So many books and blogs on productivity focus on disciplines. While they play their part they do not define our productivity. Character, rather, embraces how we deploy our resources for the glory of God. For instance, it is not efficient to deal with a homeless person when your schedule says you should write that sermon on the Parable of the Good Samaritan. But it is merciful to do so, and that lies closer to a character formed by Christ. For those of us who are task-opriented, character is how we learn to deal with interruptions in a godly way and realise they can be fruitful; for those who are so people-oriented that tasks can drift, character is what will lead you to organise yourself in order to serve others.
Character may also help us redeem dysfunctional productivity. We can be hardworking in order to love self rather than God and serve idols rather than our Creator. A lot can be done, but in the wrong way and for the wrong reasons. Through the work of the Holy Spirit, a character formed in the image of Christ can drive our passions and talents to glorify God.
The Means of Productivity is Self-control.
Productivity programmes don’t work if we don’t use them. Productivity is about doing the right things, in the right order, one at a time.

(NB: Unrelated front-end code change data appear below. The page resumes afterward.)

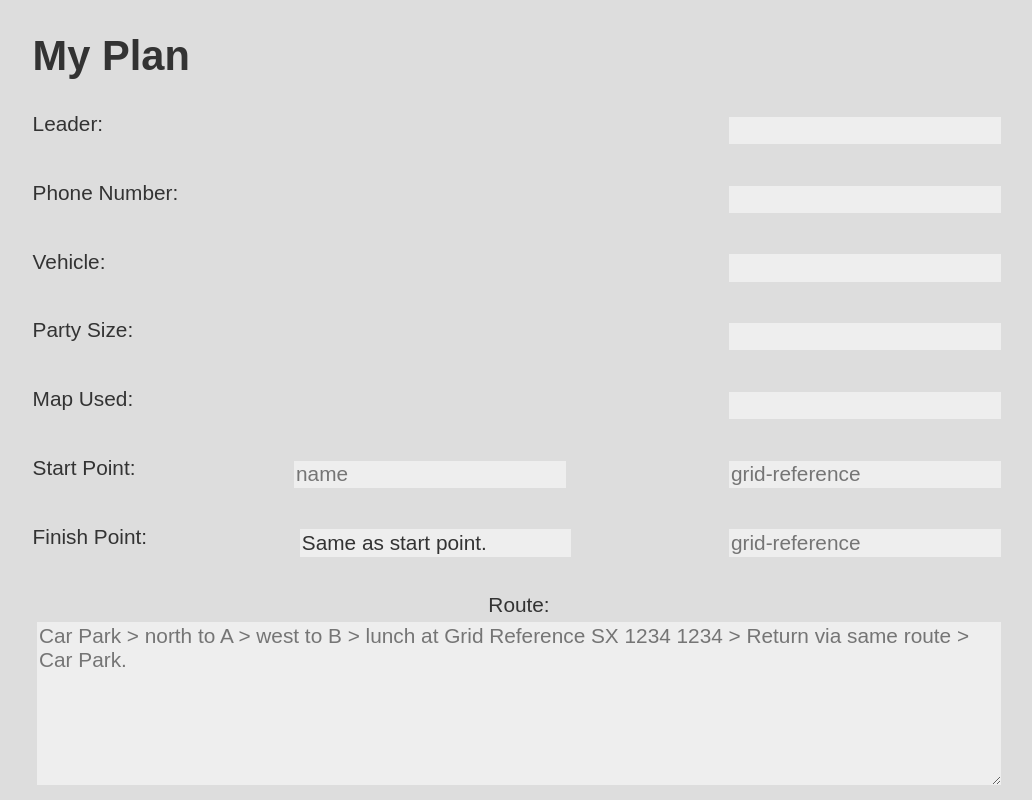
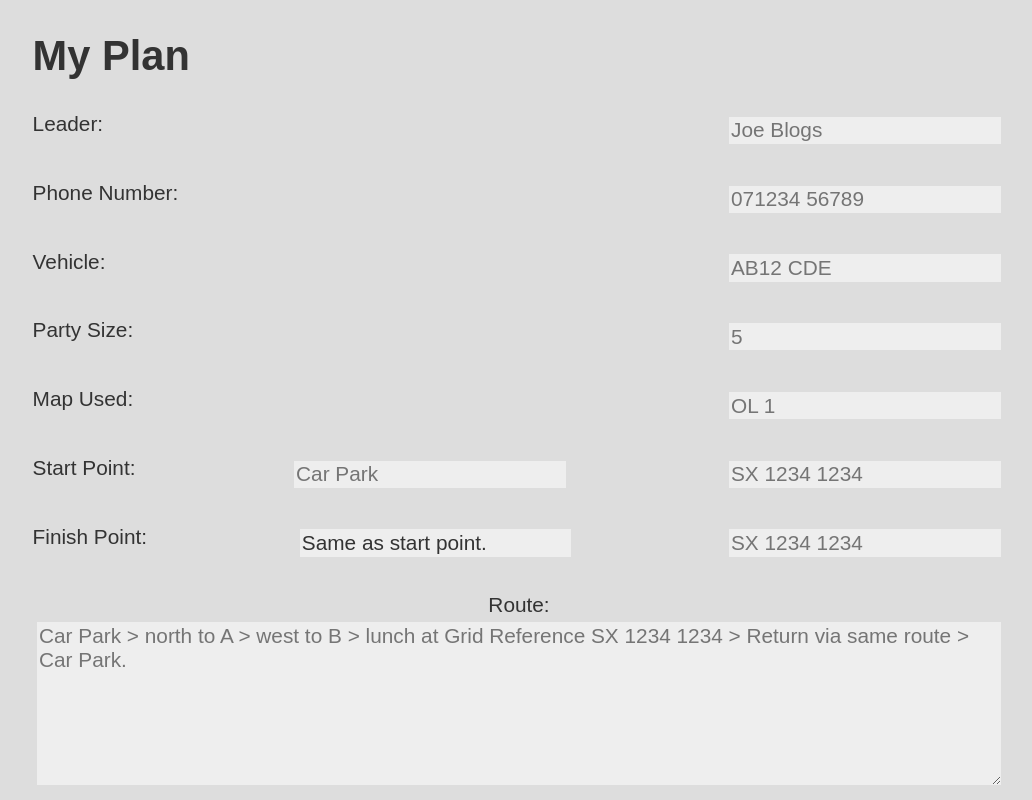
Before and after one commit to MaxAFriedrich/my-outdoor-plan, a Vue app: page / in a window 1280 px wide. Shown: the top 800 px of the page, without its empty margins (121-1153 px from the left). Built offline with nearby package versions, Linux system fonts and the light colour scheme; the HTML template or start-up script is replaced by a standard one.

Commit message:
Add placeholders

```diff
--- a/src/App.vue
+++ b/src/App.vue
@@ -95,33 +95,33 @@ function copy() {
   <div class="form">
     <div class="property">
       <label for="leader">Leader:</label>
-      <input type="text" id="leader" name="leader" v-model="leader">
+      <input type="text" id="leader" name="leader" v-model="leader" placeholder="Joe Blogs">
     </div>
     <div class="property">
       <label for="phone">Phone Number:</label>
-      <input type="tel" id="phone" name="phone" v-model="phone">
+      <input type="tel" id="phone" name="phone" v-model="phone" placeholder="071234 56789">
     </div>
     <div class="property">
       <label for="vehicle">Vehicle:</label>
-      <input type="text" id="vehicle" name="vehicle" v-model="vehicle">
+      <input type="text" id="vehicle" name="vehicle" v-model="vehicle" placeholder="AB12 CDE">
     </div>
     <div class="property">
       <label for="leader">Party Size:</label>
-      <input type="text" id="party-size" name="party-size" v-model="partySize">
+      <input type="text" id="party-size" name="party-size" v-model="partySize" placeholder="5">
     </div>
     <div class="property">
       <label for="map">Map Used:</label>
-      <input type="text" id="map" name="map" v-model="map">
+      <input type="text" id="map" name="map" v-model="map" placeholder="OL 1">
     </div>
     <div class="property">
       <label for="start">Start Point:</label>
-      <input type="text" id="start" name="start" placeholder="name" v-model="start">
-      <input type="text" id="start-grid" name="start-grid" placeholder="grid-reference" v-model="startGrid">
+      <input type="text" id="start" name="start" placeholder="Car Park" v-model="start">
+      <input type="text" id="start-grid" name="start-grid" placeholder="SX 1234 1234" v-model="startGrid">
     </div>
     <div class="property">
       <label for="finish">Finish Point:</label>
       <input type="text" id="finish" name="finish" value="Same as start point." v-model="finish">
-      <input type="text" id="finish-grid" name="finish-grid" placeholder="grid-reference" v-model="finishGrid">
+      <input type="text" id="finish-grid" name="finish-grid" placeholder="SX 1234 1234" v-model="finishGrid">
     </div>
     <div class="property long">
       <label for="route">Route:</label>
```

I used to think the issue was simply discipline, and the solution lay with will-power. But if productivity is about giving glory to God and living out of Christian character, then there are both physical and spiritual obstacles to productivity, and the fruit of the Spirit that is self-control is a better goal. We wisely manage the physical obstacles by recognising the value of rest, sleep, time of day; we battle the spiritual barriers by spotting the spiritual reasons why we’re procrastinating, and by praying through both our tasks and our objections.
The Tools of Productivity are Helpful (and Many).
By all means read about getting the right people on the bus, eating the frog first thing in the day, setting up tickler files, deferring emails to a sane time of day; these are all helpful tools and each of us will love some more than others. Their power becomes productive when we use them to help us love God, love your neighbour, and we are aware that taming the heart is the key to taming our desk.
Two tips that especially stuck in my mind from Perman are that if we aim to plan 90% of our time we will be less efficient than if we plan for 70% utilisation because of the ‘ringing effect’ of projects bumping into each other. A second is to give explicit time to Projects. (Anglicans may realise this is John Stott’s ‘Quiet Day’ in another guise!).
The book we discussed is Matt Perman What’s Best Next: how the gospel transforms the way you get things done (Zondervan 2014). He’s read everything else, explains Knowledge Work and shows where GTD (see below) is good but incomplete.
Tim Chester’s Busy Christian’s Guide to Busyness is worth noting because he includes more on the human heart and why you might be busy because you’re serving non-gods. Kevin deYoung’s Crazy Busy is another short introduction but, speaking personally, I found Tim Chester’s book better.
David Allen’s Getting Things Done (known by aficionados as GTD) is the go-to book for getting through many tasks. He’s not writing from a Christian perspective and you can end up with lots of lists.